### ASSIGNMENT
Images do not belong in the copy. Set down all the entries exactly.

### RECORDS TO USE
========================================================================

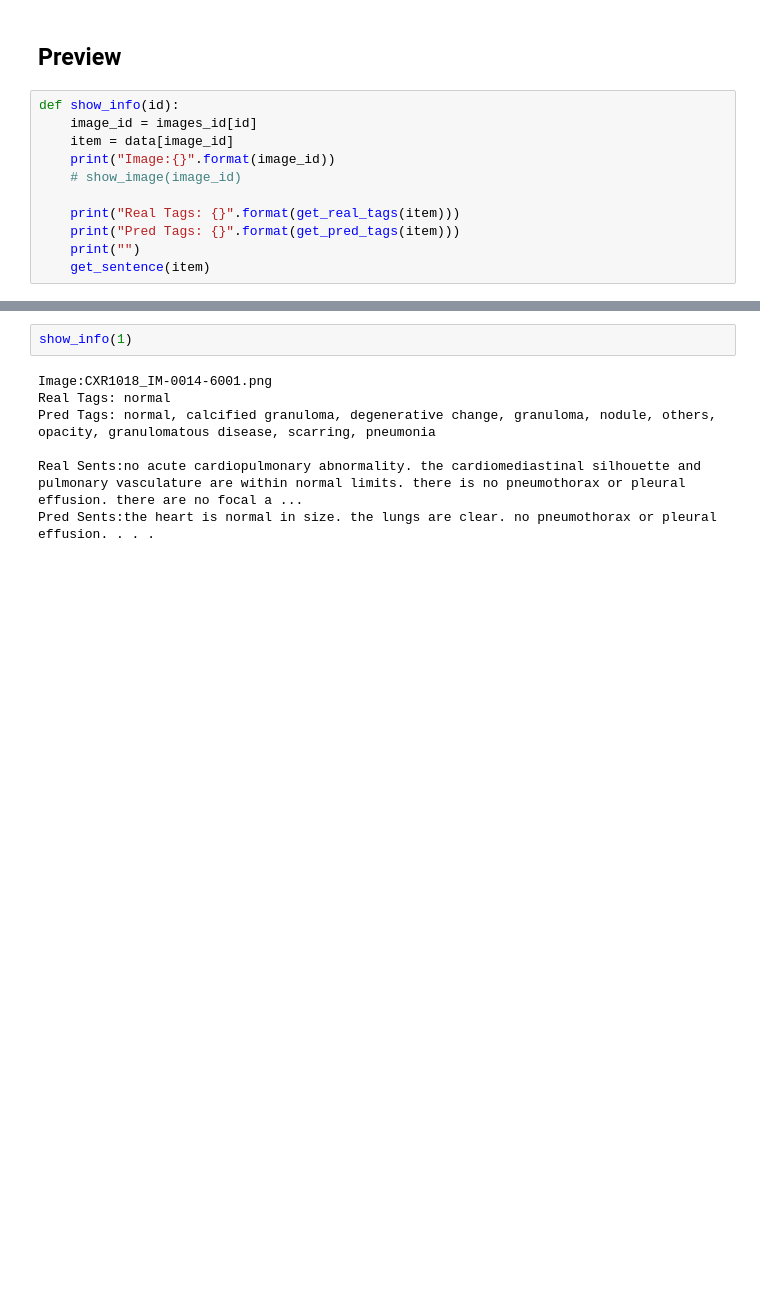
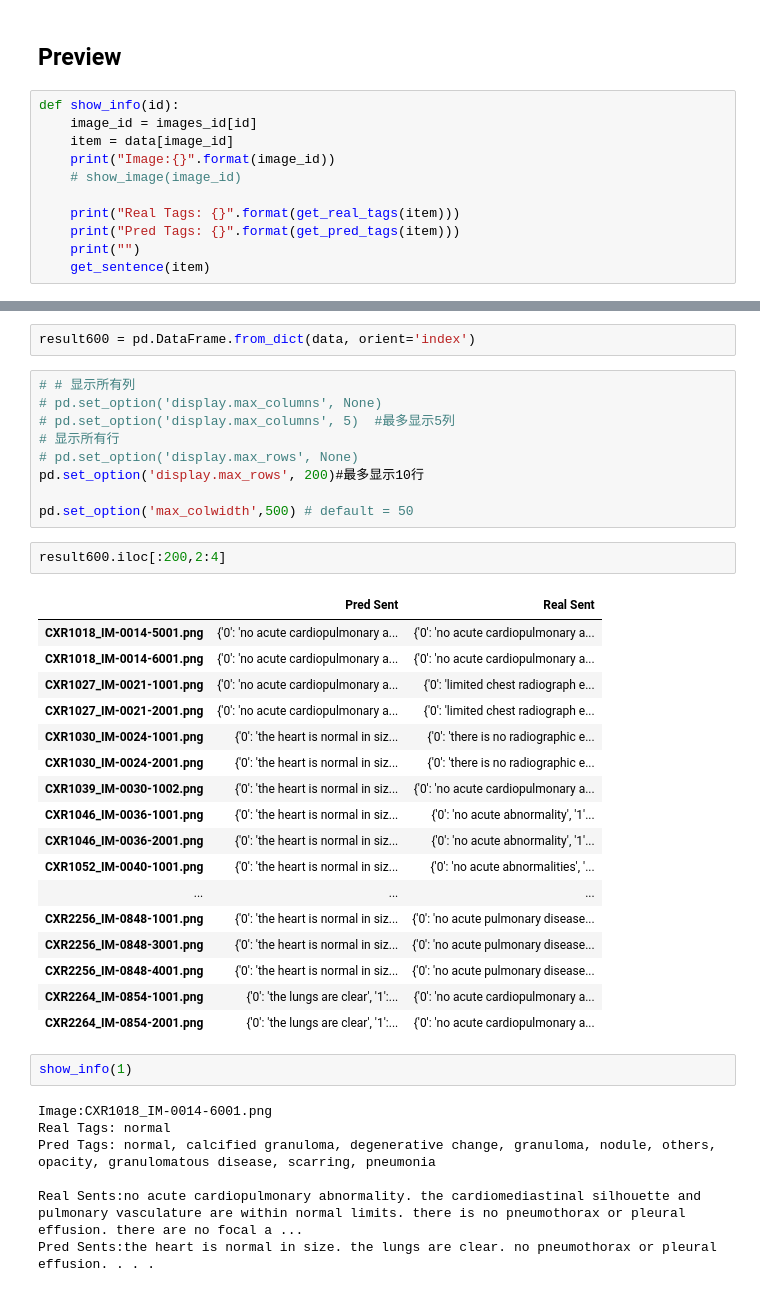
Before and after one commit to havecats/Medical-Report-Generation-OntheAutomaticGeneration, a Jupyter notebook: review_captions_cnn.ipynb, the cells around one changed output, grey strips where cells are left out. Saved outputs shown, nothing was run; the diff lists cells and outputs as text; blank space fills up the shorter version.

```diff
--- a/review_captions_cnn.ipynb
+++ b/review_captions_cnn.ipynb
@@ -117,3 +138,34 @@ def show_info(id):
+# %%
+result600 = pd.DataFrame.from_dict(data, orient='index')
+# %%
+# # 显示所有列
+# pd.set_option('display.max_columns', None)
+# pd.set_option('display.max_columns', 5)  #最多显示5列
+# 显示所有行
+# pd.set_option('display.max_rows', None)
+pd.set_option('display.max_rows', 200)#最多显示10行
+
+pd.set_option('max_colwidth',500) # default = 50
+# %%
+result600.iloc[:200,2:4]
+# %% [output]
+|  | Pred Sent | Real Sent |
+| CXR1018_IM-0014-5001.png | {'0': 'no acute cardiopulmonary a... | {'0': 'no acute cardiopulmonary a... |
+| CXR1018_IM-0014-6001.png | {'0': 'no acute cardiopulmonary a... | {'0': 'no acute cardiopulmonary a... |
+| CXR1027_IM-0021-1001.png | {'0': 'no acute cardiopulmonary a... | {'0': 'limited chest radiograph e... |
+| CXR1027_IM-0021-2001.png | {'0': 'no acute cardiopulmonary a... | {'0': 'limited chest radiograph e... |
+| CXR1030_IM-0024-1001.png | {'0': 'the heart is normal in siz... | {'0': 'there is no radiographic e... |
+| CXR1030_IM-0024-2001.png | {'0': 'the heart is normal in siz... | {'0': 'there is no radiographic e... |
+| CXR1039_IM-0030-1002.png | {'0': 'the heart is normal in siz... | {'0': 'no acute cardiopulmonary a... |
+| CXR1046_IM-0036-1001.png | {'0': 'the heart is normal in siz... | {'0': 'no acute abnormality', '1'... |
+| CXR1046_IM-0036-2001.png | {'0': 'the heart is normal in siz... | {'0': 'no acute abnormality', '1'... |
+| CXR1052_IM-0040-1001.png | {'0': 'the heart is normal in siz... | {'0': 'no acute abnormalities', '... |
+| ... | ... | ... |
+| CXR2256_IM-0848-1001.png | {'0': 'the heart is normal in siz... | {'0': 'no acute pulmonary disease... |
+| CXR2256_IM-0848-3001.png | {'0': 'the heart is normal in siz... | {'0': 'no acute pulmonary disease... |
+| CXR2256_IM-0848-4001.png | {'0': 'the heart is normal in siz... | {'0': 'no acute pulmonary disease... |
+| CXR2264_IM-0854-1001.png | {'0': 'the lungs are clear', '1':... | {'0': 'no acute cardiopulmonary a... |
+| CXR2264_IM-0854-2001.png | {'0': 'the lungs are clear', '1':... | {'0': 'no acute cardiopulmonary a... |
 # %%
 show_info(1)
 # %% [output]
```
Also changed, not shown: parts of 2 cells of this notebook, 9 other files.
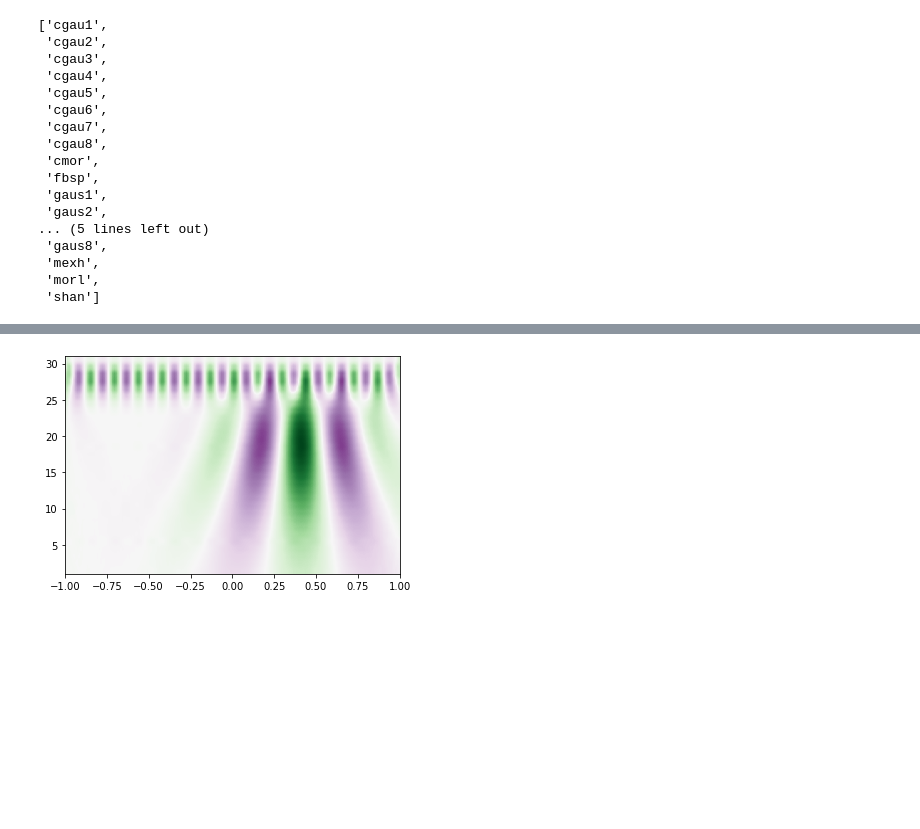
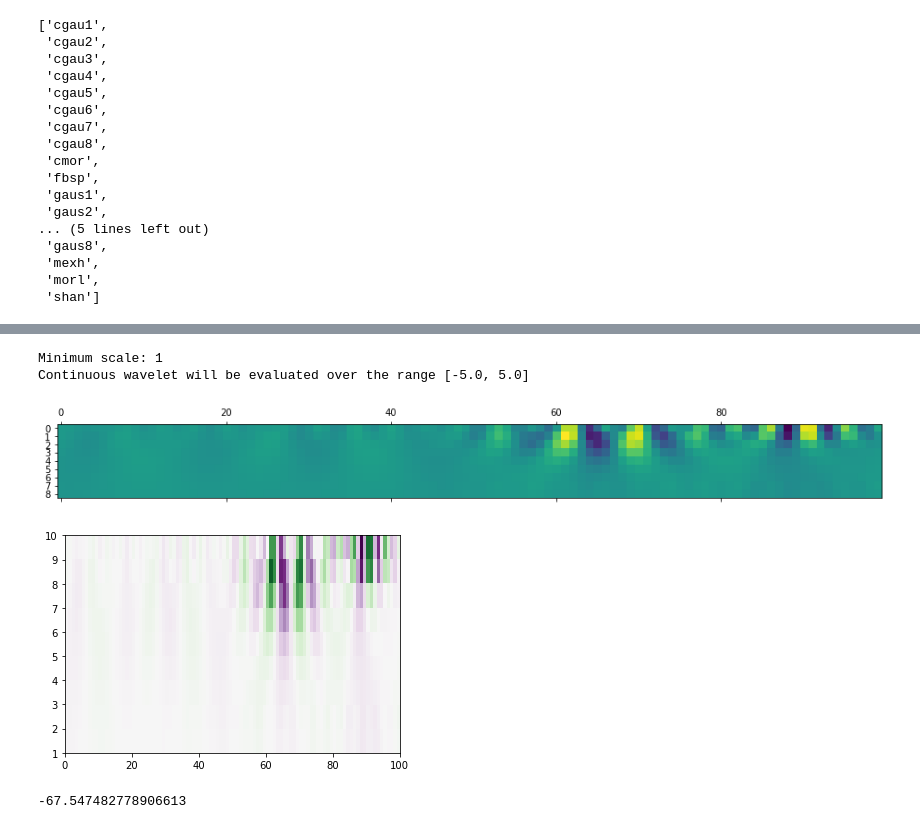
Before and after one commit to tjnewton/sigpig, a Jupyter notebook: examples/explore_Trace.ipynb, the cells around one changed output, grey strips where cells are left out. Saved outputs shown, nothing was run; the diff lists cells and outputs as text; code cells hidden in the pictures; blank space fills up the shorter version.

Commit message:
add wavelet transform

```diff
--- a/examples/explore_Trace.ipynb
+++ b/examples/explore_Trace.ipynb
@@ -469,9 +462,28 @@ plt.show() # doctest: +SKIP
-# %%
-t = np.linspace(-1, 1, 200, endpoint=False)
-sig  = np.cos(2 * np.pi * 7 * t) + np.real(np.exp(-7*(t-0.4)**2)*np.exp(1j*2*np.pi*2*(t-0.4)))
-widths = np.arange(1, 31)
-cwtmatr, freqs = pywt.cwt(sig, widths, 'mexh')
-plt.imshow(cwtmatr, extent=[-1, 1, 1, 31], cmap='PRGn', aspect='auto', vmax=abs(cwtmatr).max(), vmin=-abs(cwtmatr).max())
-plt.show() # doctest: +SKIP
-# %% [output]
-[figure, removed]
+# %%
+# determine scales for continuous wavelet transform
+dt = 1 / 250 # 1/sampling_rate
+nyquist = 250 / 2
+frequencies = pywt.scale2frequency('gaus1', [1, 2, 3, 4, 5, 6, 7, 8, 9, 10]) / dt
+scale_start = np.where(frequencies < nyquist)
+wav = pywt.ContinuousWavelet('gaus1')
+print(f"Minimum scale: {scale_start[0][0] + 1}")
+print("Continuous wavelet will be evaluated over the range [{}, {}]".format(wav.lower_bound, wav.upper_bound))
+width = wav.upper_bound - wav.lower_bound
+
+coef, freqs=pywt.cwt(temp_data, np.arange(1, 10), 'gaus1', dt)
+plt.matshow(coef)
+plt.show()
+# %% [output]
+Minimum scale: 1
+Continuous wavelet will be evaluated over the range [-5.0, 5.0]
+[figure, added]
+# %%
+
+plt.imshow(coef, extent=[0, 100, 1, 10], cmap='PRGn', aspect='auto', vmax=abs(coef).max(), vmin=-abs(coef).max())
+plt.show()
+# %% [output]
+[figure, added]
+# %%
+temp_data[0]
+# %% [output]
+-67.547482778906613
```
Also changed, not shown: parts of 1 cell of this notebook.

========================================================================

### RESULT FOR THIS EXERCISE
Before and after one commit to havecats/Medical-Report-Generation-OntheAutomaticGeneration, a Jupyter notebook: review_captions_cnn.ipynb, the cells around one changed output, grey strips where cells are left out. Saved outputs shown, nothing was run; the diff lists cells and outputs as text; blank space fills up the shorter version.

```diff
--- a/review_captions_cnn.ipynb
+++ b/review_captions_cnn.ipynb
@@ -117,3 +138,34 @@ def show_info(id):
+# %%
+result600 = pd.DataFrame.from_dict(data, orient='index')
+# %%
+# # 显示所有列
+# pd.set_option('display.max_columns', None)
+# pd.set_option('display.max_columns', 5)  #最多显示5列
+# 显示所有行
+# pd.set_option('display.max_rows', None)
+pd.set_option('display.max_rows', 200)#最多显示10行
+
+pd.set_option('max_colwidth',500) # default = 50
+# %%
+result600.iloc[:200,2:4]
+# %% [output]
+|  | Pred Sent | Real Sent |
+| CXR1018_IM-0014-5001.png | {'0': 'no acute cardiopulmonary a... | {'0': 'no acute cardiopulmonary a... |
+| CXR1018_IM-0014-6001.png | {'0': 'no acute cardiopulmonary a... | {'0': 'no acute cardiopulmonary a... |
+| CXR1027_IM-0021-1001.png | {'0': 'no acute cardiopulmonary a... | {'0': 'limited chest radiograph e... |
+| CXR1027_IM-0021-2001.png | {'0': 'no acute cardiopulmonary a... | {'0': 'limited chest radiograph e... |
+| CXR1030_IM-0024-1001.png | {'0': 'the heart is normal in siz... | {'0': 'there is no radiographic e... |
+| CXR1030_IM-0024-2001.png | {'0': 'the heart is normal in siz... | {'0': 'there is no radiographic e... |
+| CXR1039_IM-0030-1002.png | {'0': 'the heart is normal in siz... | {'0': 'no acute cardiopulmonary a... |
+| CXR1046_IM-0036-1001.png | {'0': 'the heart is normal in siz... | {'0': 'no acute abnormality', '1'... |
+| CXR1046_IM-0036-2001.png | {'0': 'the heart is normal in siz... | {'0': 'no acute abnormality', '1'... |
+| CXR1052_IM-0040-1001.png | {'0': 'the heart is normal in siz... | {'0': 'no acute abnormalities', '... |
+| ... | ... | ... |
+| CXR2256_IM-0848-1001.png | {'0': 'the heart is normal in siz... | {'0': 'no acute pulmonary disease... |
+| CXR2256_IM-0848-3001.png | {'0': 'the heart is normal in siz... | {'0': 'no acute pulmonary disease... |
+| CXR2256_IM-0848-4001.png | {'0': 'the heart is normal in siz... | {'0': 'no acute pulmonary disease... |
+| CXR2264_IM-0854-1001.png | {'0': 'the lungs are clear', '1':... | {'0': 'no acute cardiopulmonary a... |
+| CXR2264_IM-0854-2001.png | {'0': 'the lungs are clear', '1':... | {'0': 'no acute cardiopulmonary a... |
 # %%
 show_info(1)
 # %% [output]
```
Also changed, not shown: parts of 2 cells of this notebook, 9 other files.
Before and after one commit to tjnewton/sigpig, a Jupyter notebook: examples/explore_Trace.ipynb, the cells around one changed output, grey strips where cells are left out. Saved outputs shown, nothing was run; the diff lists cells and outputs as text; code cells hidden in the pictures; blank space fills up the shorter version.

Commit message:
add wavelet transform

```diff
--- a/examples/explore_Trace.ipynb
+++ b/examples/explore_Trace.ipynb
@@ -469,9 +462,28 @@ plt.show() # doctest: +SKIP
-# %%
-t = np.linspace(-1, 1, 200, endpoint=False)
-sig  = np.cos(2 * np.pi * 7 * t) + np.real(np.exp(-7*(t-0.4)**2)*np.exp(1j*2*np.pi*2*(t-0.4)))
-widths = np.arange(1, 31)
-cwtmatr, freqs = pywt.cwt(sig, widths, 'mexh')
-plt.imshow(cwtmatr, extent=[-1, 1, 1, 31], cmap='PRGn', aspect='auto', vmax=abs(cwtmatr).max(), vmin=-abs(cwtmatr).max())
-plt.show() # doctest: +SKIP
-# %% [output]
-[figure, removed]
+# %%
+# determine scales for continuous wavelet transform
+dt = 1 / 250 # 1/sampling_rate
+nyquist = 250 / 2
+frequencies = pywt.scale2frequency('gaus1', [1, 2, 3, 4, 5, 6, 7, 8, 9, 10]) / dt
+scale_start = np.where(frequencies < nyquist)
+wav = pywt.ContinuousWavelet('gaus1')
+print(f"Minimum scale: {scale_start[0][0] + 1}")
+print("Continuous wavelet will be evaluated over the range [{}, {}]".format(wav.lower_bound, wav.upper_bound))
+width = wav.upper_bound - wav.lower_bound
+
+coef, freqs=pywt.cwt(temp_data, np.arange(1, 10), 'gaus1', dt)
+plt.matshow(coef)
+plt.show()
+# %% [output]
+Minimum scale: 1
+Continuous wavelet will be evaluated over the range [-5.0, 5.0]
+[figure, added]
+# %%
+
+plt.imshow(coef, extent=[0, 100, 1, 10], cmap='PRGn', aspect='auto', vmax=abs(coef).max(), vmin=-abs(coef).max())
+plt.show()
+# %% [output]
+[figure, added]
+# %%
+temp_data[0]
+# %% [output]
+-67.547482778906613
```
Also changed, not shown: parts of 1 cell of this notebook.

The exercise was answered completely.